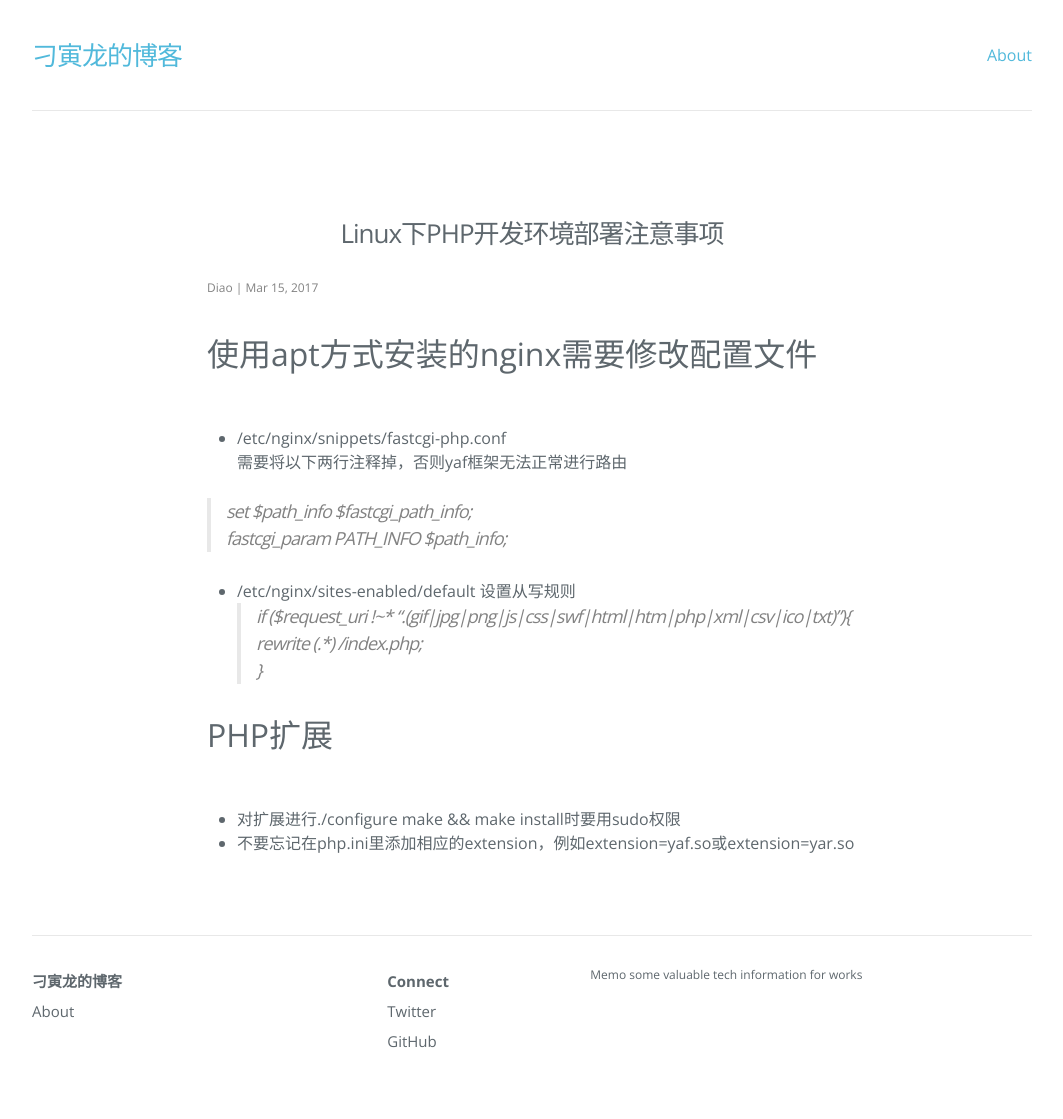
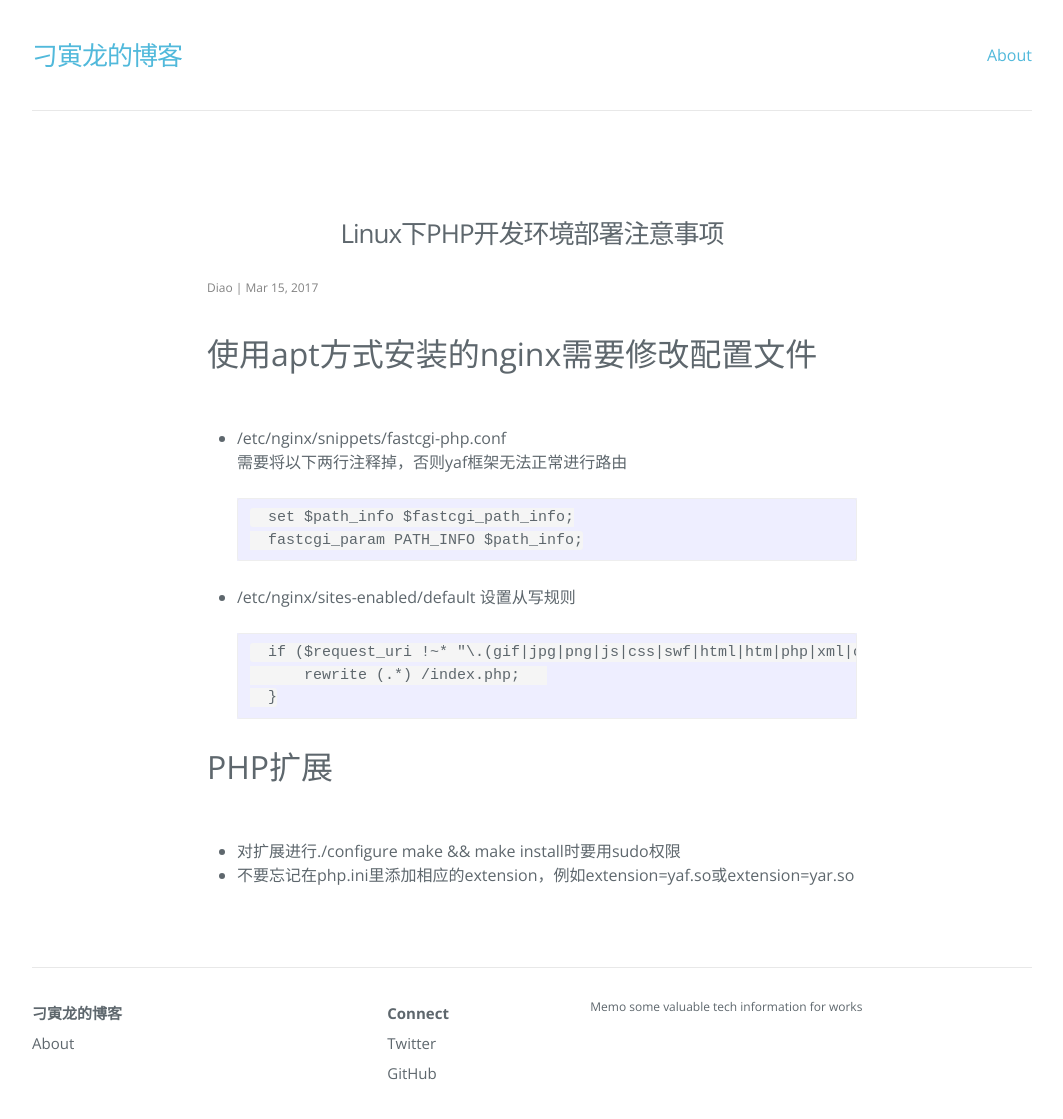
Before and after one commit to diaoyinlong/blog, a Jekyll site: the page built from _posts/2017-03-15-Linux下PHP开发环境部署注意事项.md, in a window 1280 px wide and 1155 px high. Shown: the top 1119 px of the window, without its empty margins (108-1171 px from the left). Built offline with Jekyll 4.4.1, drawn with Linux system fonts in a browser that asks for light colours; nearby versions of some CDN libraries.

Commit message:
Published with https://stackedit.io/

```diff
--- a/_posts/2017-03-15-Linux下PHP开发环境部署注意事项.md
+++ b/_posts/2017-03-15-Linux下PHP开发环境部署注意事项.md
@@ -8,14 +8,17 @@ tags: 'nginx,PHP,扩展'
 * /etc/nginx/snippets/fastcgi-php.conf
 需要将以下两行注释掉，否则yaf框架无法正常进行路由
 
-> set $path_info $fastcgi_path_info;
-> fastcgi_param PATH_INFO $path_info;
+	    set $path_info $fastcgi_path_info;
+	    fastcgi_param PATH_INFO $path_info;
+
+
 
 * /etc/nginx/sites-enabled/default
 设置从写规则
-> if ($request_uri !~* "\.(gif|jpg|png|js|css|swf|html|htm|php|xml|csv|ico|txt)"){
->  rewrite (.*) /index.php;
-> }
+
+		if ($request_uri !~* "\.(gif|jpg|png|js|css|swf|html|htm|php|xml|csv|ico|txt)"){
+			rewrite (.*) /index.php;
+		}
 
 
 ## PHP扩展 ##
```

WHAT YOU ARE ASKED TO DO:
Repeat the records exactly but leave out the images.

SOLUTION TO THIS PROBLEM:
Before and after one commit to diaoyinlong/blog, a Jekyll site: the page built from _posts/2017-03-15-Linux下PHP开发环境部署注意事项.md, in a window 1280 px wide and 1155 px high. Shown: the top 1119 px of the window, without its empty margins (108-1171 px from the left). Built offline with Jekyll 4.4.1, drawn with Linux system fonts in a browser that asks for light colours; nearby versions of some CDN libraries.

Commit message:
Published with https://stackedit.io/

```diff
--- a/_posts/2017-03-15-Linux下PHP开发环境部署注意事项.md
+++ b/_posts/2017-03-15-Linux下PHP开发环境部署注意事项.md
@@ -8,14 +8,17 @@ tags: 'nginx,PHP,扩展'
 * /etc/nginx/snippets/fastcgi-php.conf
 需要将以下两行注释掉，否则yaf框架无法正常进行路由
 
-> set $path_info $fastcgi_path_info;
-> fastcgi_param PATH_INFO $path_info;
+	    set $path_info $fastcgi_path_info;
+	    fastcgi_param PATH_INFO $path_info;
+
+
 
 * /etc/nginx/sites-enabled/default
 设置从写规则
-> if ($request_uri !~* "\.(gif|jpg|png|js|css|swf|html|htm|php|xml|csv|ico|txt)"){
->  rewrite (.*) /index.php;
-> }
+
+		if ($request_uri !~* "\.(gif|jpg|png|js|css|swf|html|htm|php|xml|csv|ico|txt)"){
+			rewrite (.*) /index.php;
+		}
 
 
 ## PHP扩展 ##
```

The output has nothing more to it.